A proper oral hygiene routine at home is just as important as your bi-annual dental appointments.
We typically recommend our patients visit us at least two times a year to have a dental checkup, professional cleaning, and sometimes digital x-rays. These appointments allow us to remove any plaque or tartar that may have built up since your last visit as well as monitor your oral health so we can catch and treat problems early. But these bi-annual visits are only half of what it takes to keep a mouth healthy. The American Dental Association (ADA) and your dentist in Madison recommend brushing your teeth twice a day, everyday, with a soft-bristled toothbrush and using gentle circles. It’s also critical to floss once a day to remove food particles and plaque from between teeth.
There’s such a thing as too much brushing.
Scrubbing your teeth may seem like a good idea, after all, brushing harder must remove more plaque, right? Not necessarily. Brushing your teeth roughly can remove food particles, bacteria, and plaque, but it will also damage gum tissue and eventually cause it to recede. Once gum tissue recedes, the teeth appear longer and sensitivity tends to increase, making it difficult to enjoy some of your favorite cold or hot treats.
Sugary sweets aren’t the only foods that can cause cavities.
A commonly known fact is that a diet full of sugar typically results in more cavities. But a misconception is that sugar is the only cavity culprit. The truth is, many foods can affect oral health and contribute to decay. For example, foods high in carbohydrates like bread, pasta, and pretzels can feed bacteria in the mouth and cause cavities. Carbohydrates break down into simple sugars when eaten. Bacteria then feed on these sugars and eliminate an acidic byproduct. This acid then eats away at the protective tooth enamel, leaving teeth exposed to decay.
Bleeding gums are NOT normal.
Many people think that seeing a bit of blood in your sink as you brush or floss your teeth is normal. The truth is, no amount of blood is normal. Bleeding gums can be one of the first signs of gum disease which is a serious oral health problem that may not only lead to tooth loss, but can also affect the rest of the body. Gum disease has been linked to several systemic problems including diabetes, stroke, and heart disease.
Dry mouth can be a big problem.
We’ve all experienced some form of dry mouth before, whether as a result of being dehydrated or as a chronic issue. Having dry mouth that doesn’t go away could be dangerous for your overall oral health. A dry mouth is a sign that your body isn’t producing enough saliva to keep the mouth moist and rinse away bacteria.
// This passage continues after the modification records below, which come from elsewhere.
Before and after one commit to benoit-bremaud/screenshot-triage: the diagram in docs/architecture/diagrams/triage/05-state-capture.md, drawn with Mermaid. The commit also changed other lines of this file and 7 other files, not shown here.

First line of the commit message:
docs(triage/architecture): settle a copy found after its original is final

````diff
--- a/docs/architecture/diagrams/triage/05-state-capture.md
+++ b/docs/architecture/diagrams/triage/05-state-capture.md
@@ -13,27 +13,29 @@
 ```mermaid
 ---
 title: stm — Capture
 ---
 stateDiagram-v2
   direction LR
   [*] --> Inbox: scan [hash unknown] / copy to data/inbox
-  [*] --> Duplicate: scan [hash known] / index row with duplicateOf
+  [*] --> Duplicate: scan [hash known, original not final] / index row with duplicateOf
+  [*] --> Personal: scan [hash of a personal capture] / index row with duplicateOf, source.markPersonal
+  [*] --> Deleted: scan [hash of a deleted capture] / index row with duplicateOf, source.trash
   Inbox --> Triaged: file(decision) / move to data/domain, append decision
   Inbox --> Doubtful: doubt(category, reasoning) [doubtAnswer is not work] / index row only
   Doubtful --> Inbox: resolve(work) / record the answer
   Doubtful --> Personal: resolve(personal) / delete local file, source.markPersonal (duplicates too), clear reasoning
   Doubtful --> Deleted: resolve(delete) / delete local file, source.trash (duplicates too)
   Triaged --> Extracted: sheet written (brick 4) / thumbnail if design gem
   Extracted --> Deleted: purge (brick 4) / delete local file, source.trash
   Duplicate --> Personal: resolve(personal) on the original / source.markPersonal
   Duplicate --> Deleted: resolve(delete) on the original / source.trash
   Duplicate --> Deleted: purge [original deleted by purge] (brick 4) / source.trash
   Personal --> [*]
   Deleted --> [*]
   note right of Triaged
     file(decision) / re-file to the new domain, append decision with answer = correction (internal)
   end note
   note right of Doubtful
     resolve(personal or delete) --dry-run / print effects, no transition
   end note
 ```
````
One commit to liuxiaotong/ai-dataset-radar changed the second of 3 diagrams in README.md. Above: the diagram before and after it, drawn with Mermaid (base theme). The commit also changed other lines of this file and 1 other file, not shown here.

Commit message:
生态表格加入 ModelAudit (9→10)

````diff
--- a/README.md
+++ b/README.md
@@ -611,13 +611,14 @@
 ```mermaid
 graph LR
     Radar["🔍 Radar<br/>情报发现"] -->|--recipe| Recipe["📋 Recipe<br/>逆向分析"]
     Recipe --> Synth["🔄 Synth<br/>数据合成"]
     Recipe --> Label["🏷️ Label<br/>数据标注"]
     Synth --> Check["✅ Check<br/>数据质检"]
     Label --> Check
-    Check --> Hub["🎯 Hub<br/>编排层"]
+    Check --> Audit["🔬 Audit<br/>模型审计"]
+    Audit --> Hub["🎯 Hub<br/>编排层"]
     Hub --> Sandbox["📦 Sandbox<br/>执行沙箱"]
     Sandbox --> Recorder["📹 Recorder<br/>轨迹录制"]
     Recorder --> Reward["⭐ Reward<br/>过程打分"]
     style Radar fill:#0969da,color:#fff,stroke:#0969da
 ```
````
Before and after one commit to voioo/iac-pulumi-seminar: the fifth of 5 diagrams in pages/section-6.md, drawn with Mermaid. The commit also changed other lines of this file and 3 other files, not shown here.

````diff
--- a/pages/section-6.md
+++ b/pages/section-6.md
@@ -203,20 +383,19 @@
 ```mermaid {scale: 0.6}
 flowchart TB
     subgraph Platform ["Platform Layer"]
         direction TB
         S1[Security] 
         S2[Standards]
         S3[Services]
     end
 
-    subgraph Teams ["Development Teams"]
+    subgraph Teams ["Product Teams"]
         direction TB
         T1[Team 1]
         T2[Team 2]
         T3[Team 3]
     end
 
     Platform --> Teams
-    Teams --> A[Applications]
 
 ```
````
Without saliva there to do its job, bacteria is left to linger around, produce acid, and cause cavities.
If it’s time for your bi-annual dental cleaning and exam, call our Madison dental office to schedule an appointment.